CIHR funding boosts Queen's research into breast cancer treatment
Peter Greer (Pathology and Molecular Medicine) has received $1.6 million for two research projects aimed at developing new treatments to slow tumour growth in breast cancer.
"We have been working on these projects for several years and are delighted that both grants were renewed in the last Canadian Institute for Health Research (CIHR) competition,” says Dr. Greer.
The researchers in Dr. Greer’s lab are looking at the impact of two enzymes – Fer and calpain – on tumour growth.
In previous studies at Queen's Cancer Research Institute, Dr. Greer and his research team have shown that inhibiting these enzymes slows cancer growth. Further research is aimed at a deeper understanding of how Fer and calpain contribute to causing tumours, and at developing new drugs to target the enzymes in cancer treatment.
Fer regulates cellular functions by adding phosphates to proteins to affect their functions, and calpain regulates cell behaviour by splitting proteins into smaller peptides.
“There are exciting new technologies and huge amounts of knowledge coming down the pipe that are revealing the biological complexities of cancer at a much more sophisticated level,” says Dr. Greer. “I hope to see some of the work we have done contribute to that further understanding of cancer and to improved treatments for breast and other cancer in the future.”

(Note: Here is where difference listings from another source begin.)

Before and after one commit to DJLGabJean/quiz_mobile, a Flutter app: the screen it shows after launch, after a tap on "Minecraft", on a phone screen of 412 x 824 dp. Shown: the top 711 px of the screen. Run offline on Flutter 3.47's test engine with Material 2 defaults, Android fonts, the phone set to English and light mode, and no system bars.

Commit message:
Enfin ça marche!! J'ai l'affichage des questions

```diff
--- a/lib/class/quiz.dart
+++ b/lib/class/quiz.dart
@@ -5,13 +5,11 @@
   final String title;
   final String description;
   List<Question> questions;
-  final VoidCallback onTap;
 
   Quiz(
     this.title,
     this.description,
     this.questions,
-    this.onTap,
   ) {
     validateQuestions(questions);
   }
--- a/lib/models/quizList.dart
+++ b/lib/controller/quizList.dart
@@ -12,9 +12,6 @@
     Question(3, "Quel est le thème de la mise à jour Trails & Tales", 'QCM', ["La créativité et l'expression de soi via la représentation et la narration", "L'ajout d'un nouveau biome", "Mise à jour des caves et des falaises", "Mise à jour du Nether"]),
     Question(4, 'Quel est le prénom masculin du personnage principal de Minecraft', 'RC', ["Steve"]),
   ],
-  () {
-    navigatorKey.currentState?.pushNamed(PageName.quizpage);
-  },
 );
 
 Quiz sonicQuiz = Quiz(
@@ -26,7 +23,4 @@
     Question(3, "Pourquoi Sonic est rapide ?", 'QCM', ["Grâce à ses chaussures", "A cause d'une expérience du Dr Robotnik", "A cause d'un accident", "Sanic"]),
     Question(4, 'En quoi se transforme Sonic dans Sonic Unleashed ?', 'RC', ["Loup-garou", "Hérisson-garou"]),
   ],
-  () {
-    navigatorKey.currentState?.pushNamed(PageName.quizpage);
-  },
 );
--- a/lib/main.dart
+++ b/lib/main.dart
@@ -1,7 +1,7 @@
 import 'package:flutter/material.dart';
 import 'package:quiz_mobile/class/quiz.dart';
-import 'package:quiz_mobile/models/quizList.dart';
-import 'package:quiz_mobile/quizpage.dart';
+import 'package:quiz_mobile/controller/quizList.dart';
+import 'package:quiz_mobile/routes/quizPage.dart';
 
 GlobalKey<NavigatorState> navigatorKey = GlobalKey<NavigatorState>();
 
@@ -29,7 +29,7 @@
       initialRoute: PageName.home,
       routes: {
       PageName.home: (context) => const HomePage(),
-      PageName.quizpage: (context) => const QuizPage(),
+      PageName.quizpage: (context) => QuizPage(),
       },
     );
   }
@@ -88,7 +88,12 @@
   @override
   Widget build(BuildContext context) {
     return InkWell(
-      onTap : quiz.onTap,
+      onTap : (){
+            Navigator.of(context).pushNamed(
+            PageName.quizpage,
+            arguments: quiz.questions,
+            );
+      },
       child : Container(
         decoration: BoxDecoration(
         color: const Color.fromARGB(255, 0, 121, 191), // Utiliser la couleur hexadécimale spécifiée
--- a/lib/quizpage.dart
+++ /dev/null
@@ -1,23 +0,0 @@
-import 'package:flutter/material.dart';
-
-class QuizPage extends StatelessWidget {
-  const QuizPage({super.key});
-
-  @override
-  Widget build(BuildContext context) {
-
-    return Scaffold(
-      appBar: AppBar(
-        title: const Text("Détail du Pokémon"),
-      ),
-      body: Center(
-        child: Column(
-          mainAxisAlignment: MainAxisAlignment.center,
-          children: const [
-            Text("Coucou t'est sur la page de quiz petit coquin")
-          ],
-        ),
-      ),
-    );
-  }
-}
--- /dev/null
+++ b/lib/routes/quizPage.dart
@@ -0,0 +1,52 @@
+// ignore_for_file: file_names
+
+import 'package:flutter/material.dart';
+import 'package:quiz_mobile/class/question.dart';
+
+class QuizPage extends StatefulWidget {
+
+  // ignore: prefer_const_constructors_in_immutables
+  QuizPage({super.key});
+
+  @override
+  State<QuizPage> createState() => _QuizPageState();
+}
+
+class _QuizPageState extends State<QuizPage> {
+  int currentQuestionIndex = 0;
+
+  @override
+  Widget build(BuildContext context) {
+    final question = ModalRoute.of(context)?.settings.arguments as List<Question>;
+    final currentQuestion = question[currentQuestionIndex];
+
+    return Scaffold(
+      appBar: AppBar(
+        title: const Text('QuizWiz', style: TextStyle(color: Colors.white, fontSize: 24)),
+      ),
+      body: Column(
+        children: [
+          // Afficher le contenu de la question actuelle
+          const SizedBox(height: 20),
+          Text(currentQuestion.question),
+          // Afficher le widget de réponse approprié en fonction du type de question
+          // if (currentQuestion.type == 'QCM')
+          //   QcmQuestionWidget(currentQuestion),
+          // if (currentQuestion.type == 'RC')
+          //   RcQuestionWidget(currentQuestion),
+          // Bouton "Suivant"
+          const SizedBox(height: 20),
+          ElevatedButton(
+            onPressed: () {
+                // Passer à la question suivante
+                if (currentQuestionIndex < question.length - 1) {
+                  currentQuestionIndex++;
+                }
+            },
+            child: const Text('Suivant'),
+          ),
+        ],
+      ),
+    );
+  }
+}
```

Cancer is a disease of gene mutations. The challenge for cancer biologists is to determine how gene products, and in some cases mutant versions of them, interact in ways that control cancer cell survival and production, as well as migration and invasion properties leading to the spread of disease.